Though it may surprise some, glucose syrup is not a new or even remotely new innovation in commercial food and beverage manufacture. It was, in fact, invented as early as 1811 by German scientist, Gottlieb Kirchhoff, who discovered hydrolysis by heating starch, water and sulphuric acid.

But despite being invented in the early nineteenth century, glucose syrup was not widely used in food and beverage production for more than a century and a half as it was considered an inferior product to sugar syrups. Back then, sugar syrups were preferred and more widely used in industrial applications – and this is still the case today, by and large.

Some of this narrative would change in the 1970s, however, when President Nixon was facing re-election. According to Jacques Peretti of The Guardian, the impact of the Vietnam War and the soaring cost of food were taking their toll on Nixon’s popularity in the polls. To secure his second term, he needed to find a way of lowering prices – and to achieve that, he needed to get the farmer demographic in his favour.

corn being harvested on left, president Richard Nixon on right

President Nixon lowered farming costs to win votes.

So, Nixon and his advisors devised a new free-market plan that pushed farmers into a new industrial scale of production, and key to this plan was corn, which can of course be used to produce glucose syrup. The sweetener syrup was then mass-produced and this, in turn, lead to its widespread use in food and beverage production. Unsurprisingly, as the US was the superpower of the capitalist world, this formula was replicated across much of the western world, serving to lower the cost of many bulk-produced foods and beverages.

Glucose syrup: the cost vs. compromise
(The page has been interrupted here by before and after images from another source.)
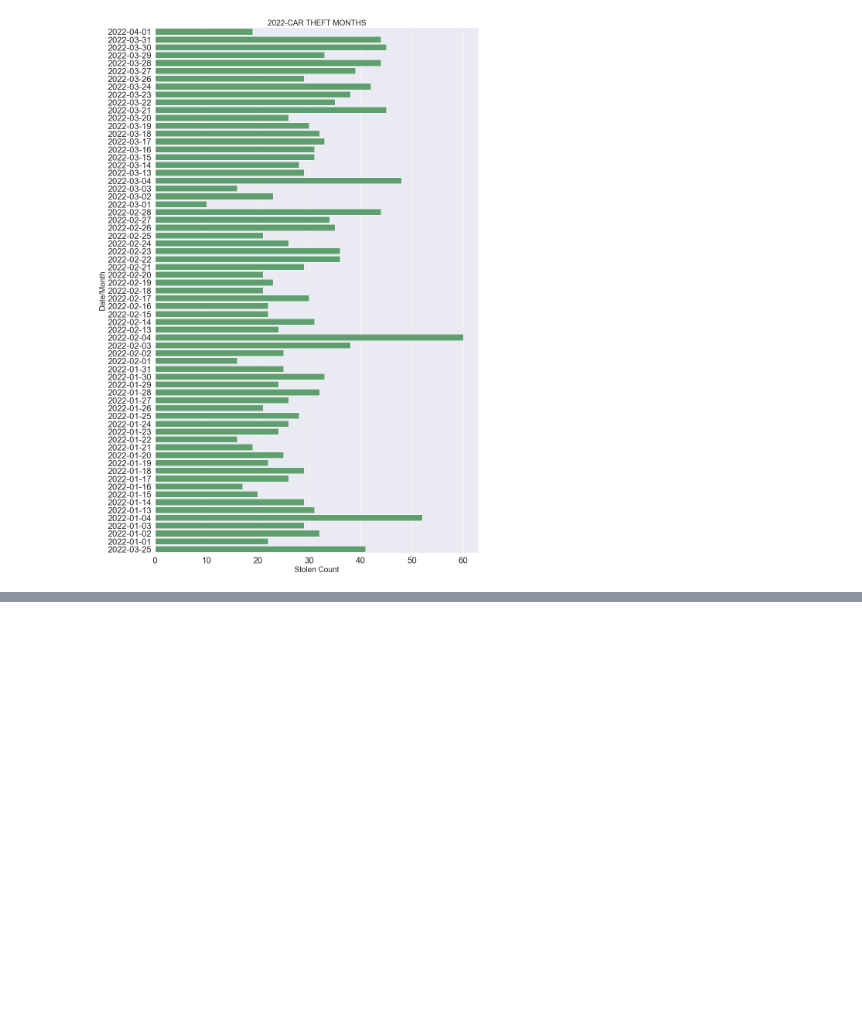
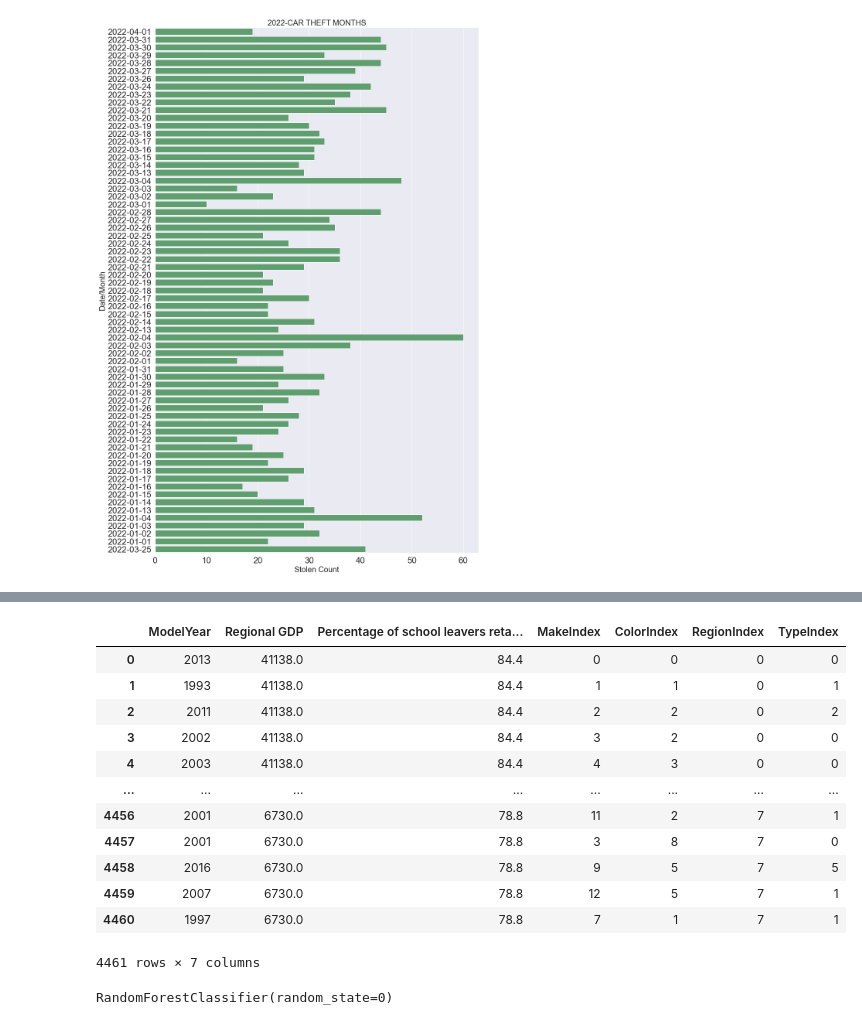
Before and after one commit to lodfod/databootcamp-finalproject, a Jupyter notebook: finalproject.ipynb, the cells around one changed output, grey strips where cells are left out. Saved outputs shown, nothing was run; the diff lists cells and outputs as text; code cells hidden in the pictures; blank space fills up the shorter version.

```diff
--- a/finalproject.ipynb
+++ b/finalproject.ipynb
@@ -388,0 +721,27 @@ Text(0.5, 1.0, '2022-CAR THEFT MONTHS')
+# %%
+df["Location"].unique()
+
+d = {}
+
+i = 0
+for name in df["Location"].unique():
+    d[name] = i
+    i+=1
+
+
+df['RegionIndex'] = df['Location'].map(d)
+df
+
+
+df["VehicleType"].unique()
+
+d = {}
+
+i = 0
+for name in df["VehicleType"].unique():
+    d[name] = i
+    i+=1
+
+
+df['TypeIndex'] = df['VehicleType'].map(d)
+df
@@ -388,0 +770,24 @@ Text(0.5, 1.0, '2022-CAR THEFT MONTHS')
+# %%
+X
+# %% [output]
+|  | ModelYear | Regional GDP | Percentage of school leavers reta... | MakeIndex | ColorIndex | RegionIndex | TypeIndex |
+| 0 | 2013 | 41138.0 | 84.4 | 0 | 0 | 0 | 0 |
+| 1 | 1993 | 41138.0 | 84.4 | 1 | 1 | 0 | 1 |
+| 2 | 2011 | 41138.0 | 84.4 | 2 | 2 | 0 | 2 |
+| 3 | 2002 | 41138.0 | 84.4 | 3 | 2 | 0 | 0 |
+| 4 | 2003 | 41138.0 | 84.4 | 4 | 3 | 0 | 0 |
+| ... | ... | ... | ... | ... | ... | ... | ... |
+| 4456 | 2001 | 6730.0 | 78.8 | 11 | 2 | 7 | 1 |
+| 4457 | 2001 | 6730.0 | 78.8 | 3 | 8 | 7 | 0 |
+| 4458 | 2016 | 6730.0 | 78.8 | 9 | 5 | 7 | 5 |
+| 4459 | 2007 | 6730.0 | 78.8 | 12 | 5 | 7 | 1 |
+| 4460 | 1997 | 6730.0 | 78.8 | 7 | 1 | 7 | 1 |
+4461 rows × 7 columns
+# %%
+from sklearn.ensemble import RandomForestClassifier
+
+feature_names = [f"feature {i}" for i in range(X.shape[1])]
+forest = RandomForestClassifier(random_state=0)
+forest.fit(X_train, y_train)
+# %% [output]
+RandomForestClassifier(random_state=0)
```
Also changed, not shown: parts of 23 cells of this notebook.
Though glucose syrup grew in usage following these developments, it still lacked some of the natural properties of sugar. The sweetener syrup therefore does not perform as many functions as a pure sugar syrup and, as a result, does not develop as high-quality end products.

This means that choosing the sweetener syrup is somewhat of a compromise on quality. In the past, this may have been a compromise worth making due to the lower costs of sweetener syrups. But today, with skyrocketing glucose syrup prices, the business case might not make as much sense.

Addressing the glucose market deficit: stick or twist?

With this business case now in question, manufacturers must reassess the situation. There are two schools of thought to tackling this:

1. Persist with the current formulation using glucose syrup, paying over the odds for a lower-quality product. This could potentially save some pain in the short term, but such is the scale of scarcity within the market that there can be no guarantees their orders would even be fulfilled. This event, of course, would create a much larger problem than extortionate costs and lower-quality end product – it threatens their production schedules and ability to meet customer contracts.

2. Reformulate using different ingredients to either lower costs or enhance end product quality. Naturally, reformulating is an investment that may require more work upfront sourcing, testing and analysing ingredients and formulations – as well negotiating contracts – but the major benefit is that it is a long-term solution. Reformulating offers a permanent, not a temporary, solution. And that’s the difference between options one and two.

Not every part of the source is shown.